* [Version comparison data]
——————
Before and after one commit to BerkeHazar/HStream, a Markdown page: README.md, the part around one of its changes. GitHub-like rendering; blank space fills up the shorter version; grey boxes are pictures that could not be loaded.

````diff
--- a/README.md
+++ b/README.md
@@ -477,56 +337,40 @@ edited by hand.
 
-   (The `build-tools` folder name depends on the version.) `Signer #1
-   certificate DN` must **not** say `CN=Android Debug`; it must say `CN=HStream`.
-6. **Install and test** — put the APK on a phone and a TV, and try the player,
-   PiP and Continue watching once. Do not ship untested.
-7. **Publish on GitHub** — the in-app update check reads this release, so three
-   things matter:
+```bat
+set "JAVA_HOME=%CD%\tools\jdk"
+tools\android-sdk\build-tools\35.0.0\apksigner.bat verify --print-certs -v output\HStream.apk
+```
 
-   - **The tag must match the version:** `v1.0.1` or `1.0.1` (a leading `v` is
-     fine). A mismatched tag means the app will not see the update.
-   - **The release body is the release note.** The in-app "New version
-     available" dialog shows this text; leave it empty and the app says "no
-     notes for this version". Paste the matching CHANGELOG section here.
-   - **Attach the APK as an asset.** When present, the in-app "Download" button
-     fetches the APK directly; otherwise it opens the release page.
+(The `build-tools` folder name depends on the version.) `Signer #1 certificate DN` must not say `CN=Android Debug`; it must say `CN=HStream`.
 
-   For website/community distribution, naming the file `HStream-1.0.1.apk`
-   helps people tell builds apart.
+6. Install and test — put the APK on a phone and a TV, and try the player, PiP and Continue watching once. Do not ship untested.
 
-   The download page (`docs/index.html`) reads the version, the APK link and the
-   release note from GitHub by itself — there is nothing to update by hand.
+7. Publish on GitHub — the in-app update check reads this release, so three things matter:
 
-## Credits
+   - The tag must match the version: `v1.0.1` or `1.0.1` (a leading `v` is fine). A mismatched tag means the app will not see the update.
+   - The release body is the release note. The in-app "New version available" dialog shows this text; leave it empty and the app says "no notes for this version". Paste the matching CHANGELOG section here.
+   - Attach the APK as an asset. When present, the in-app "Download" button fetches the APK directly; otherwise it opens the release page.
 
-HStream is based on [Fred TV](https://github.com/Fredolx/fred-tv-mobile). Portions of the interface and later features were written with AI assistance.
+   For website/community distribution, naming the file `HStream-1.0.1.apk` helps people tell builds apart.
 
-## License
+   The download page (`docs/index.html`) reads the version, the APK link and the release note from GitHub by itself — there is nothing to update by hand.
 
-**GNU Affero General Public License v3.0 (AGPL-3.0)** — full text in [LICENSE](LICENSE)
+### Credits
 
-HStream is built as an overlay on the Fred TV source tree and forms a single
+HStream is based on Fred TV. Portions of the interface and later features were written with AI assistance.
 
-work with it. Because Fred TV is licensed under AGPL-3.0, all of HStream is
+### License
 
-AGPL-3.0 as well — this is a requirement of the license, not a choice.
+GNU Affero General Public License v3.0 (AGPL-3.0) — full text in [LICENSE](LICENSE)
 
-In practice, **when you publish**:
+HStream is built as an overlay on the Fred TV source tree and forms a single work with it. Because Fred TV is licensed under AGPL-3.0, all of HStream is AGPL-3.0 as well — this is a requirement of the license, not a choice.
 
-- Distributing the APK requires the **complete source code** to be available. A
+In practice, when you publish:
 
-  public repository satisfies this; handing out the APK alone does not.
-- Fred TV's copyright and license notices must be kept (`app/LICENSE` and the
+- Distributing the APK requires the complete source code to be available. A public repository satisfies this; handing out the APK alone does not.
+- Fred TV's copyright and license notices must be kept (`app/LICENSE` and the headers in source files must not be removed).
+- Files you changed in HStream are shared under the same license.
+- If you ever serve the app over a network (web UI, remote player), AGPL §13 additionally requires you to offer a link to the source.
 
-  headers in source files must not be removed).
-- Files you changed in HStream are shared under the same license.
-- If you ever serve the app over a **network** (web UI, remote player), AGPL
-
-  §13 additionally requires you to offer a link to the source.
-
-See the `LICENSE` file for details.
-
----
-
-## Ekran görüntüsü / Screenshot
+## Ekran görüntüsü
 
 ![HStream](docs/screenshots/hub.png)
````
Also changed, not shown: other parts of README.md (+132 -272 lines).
——————
* [BRIEF]
As the exercise requires, copy out the data shown above word for word.

* [WORKED SOLUTION]
Before and after one commit to BerkeHazar/HStream, a Markdown page: README.md, the part around one of its changes. GitHub-like rendering; blank space fills up the shorter version; grey boxes are pictures that could not be loaded.

````diff
--- a/README.md
+++ b/README.md
@@ -477,56 +337,40 @@ edited by hand.
 
-   (The `build-tools` folder name depends on the version.) `Signer #1
-   certificate DN` must **not** say `CN=Android Debug`; it must say `CN=HStream`.
-6. **Install and test** — put the APK on a phone and a TV, and try the player,
-   PiP and Continue watching once. Do not ship untested.
-7. **Publish on GitHub** — the in-app update check reads this release, so three
-   things matter:
+```bat
+set "JAVA_HOME=%CD%\tools\jdk"
+tools\android-sdk\build-tools\35.0.0\apksigner.bat verify --print-certs -v output\HStream.apk
+```
 
-   - **The tag must match the version:** `v1.0.1` or `1.0.1` (a leading `v` is
-     fine). A mismatched tag means the app will not see the update.
-   - **The release body is the release note.** The in-app "New version
-     available" dialog shows this text; leave it empty and the app says "no
-     notes for this version". Paste the matching CHANGELOG section here.
-   - **Attach the APK as an asset.** When present, the in-app "Download" button
-     fetches the APK directly; otherwise it opens the release page.
+(The `build-tools` folder name depends on the version.) `Signer #1 certificate DN` must not say `CN=Android Debug`; it must say `CN=HStream`.
 
-   For website/community distribution, naming the file `HStream-1.0.1.apk`
-   helps people tell builds apart.
+6. Install and test — put the APK on a phone and a TV, and try the player, PiP and Continue watching once. Do not ship untested.
 
-   The download page (`docs/index.html`) reads the version, the APK link and the
-   release note from GitHub by itself — there is nothing to update by hand.
+7. Publish on GitHub — the in-app update check reads this release, so three things matter:
 
-## Credits
+   - The tag must match the version: `v1.0.1` or `1.0.1` (a leading `v` is fine). A mismatched tag means the app will not see the update.
+   - The release body is the release note. The in-app "New version available" dialog shows this text; leave it empty and the app says "no notes for this version". Paste the matching CHANGELOG section here.
+   - Attach the APK as an asset. When present, the in-app "Download" button fetches the APK directly; otherwise it opens the release page.
 
-HStream is based on [Fred TV](https://github.com/Fredolx/fred-tv-mobile). Portions of the interface and later features were written with AI assistance.
+   For website/community distribution, naming the file `HStream-1.0.1.apk` helps people tell builds apart.
 
-## License
+   The download page (`docs/index.html`) reads the version, the APK link and the release note from GitHub by itself — there is nothing to update by hand.
 
-**GNU Affero General Public License v3.0 (AGPL-3.0)** — full text in [LICENSE](LICENSE)
+### Credits
 
-HStream is built as an overlay on the Fred TV source tree and forms a single
+HStream is based on Fred TV. Portions of the interface and later features were written with AI assistance.
 
-work with it. Because Fred TV is licensed under AGPL-3.0, all of HStream is
+### License
 
-AGPL-3.0 as well — this is a requirement of the license, not a choice.
+GNU Affero General Public License v3.0 (AGPL-3.0) — full text in [LICENSE](LICENSE)
 
-In practice, **when you publish**:
+HStream is built as an overlay on the Fred TV source tree and forms a single work with it. Because Fred TV is licensed under AGPL-3.0, all of HStream is AGPL-3.0 as well — this is a requirement of the license, not a choice.
 
-- Distributing the APK requires the **complete source code** to be available. A
+In practice, when you publish:
 
-  public repository satisfies this; handing out the APK alone does not.
-- Fred TV's copyright and license notices must be kept (`app/LICENSE` and the
+- Distributing the APK requires the complete source code to be available. A public repository satisfies this; handing out the APK alone does not.
+- Fred TV's copyright and license notices must be kept (`app/LICENSE` and the headers in source files must not be removed).
+- Files you changed in HStream are shared under the same license.
+- If you ever serve the app over a network (web UI, remote player), AGPL §13 additionally requires you to offer a link to the source.
 
-  headers in source files must not be removed).
-- Files you changed in HStream are shared under the same license.
-- If you ever serve the app over a **network** (web UI, remote player), AGPL
-
-  §13 additionally requires you to offer a link to the source.
-
-See the `LICENSE` file for details.
-
----
-
-## Ekran görüntüsü / Screenshot
+## Ekran görüntüsü
 
 ![HStream](docs/screenshots/hub.png)
````
Also changed, not shown: other parts of README.md (+132 -272 lines).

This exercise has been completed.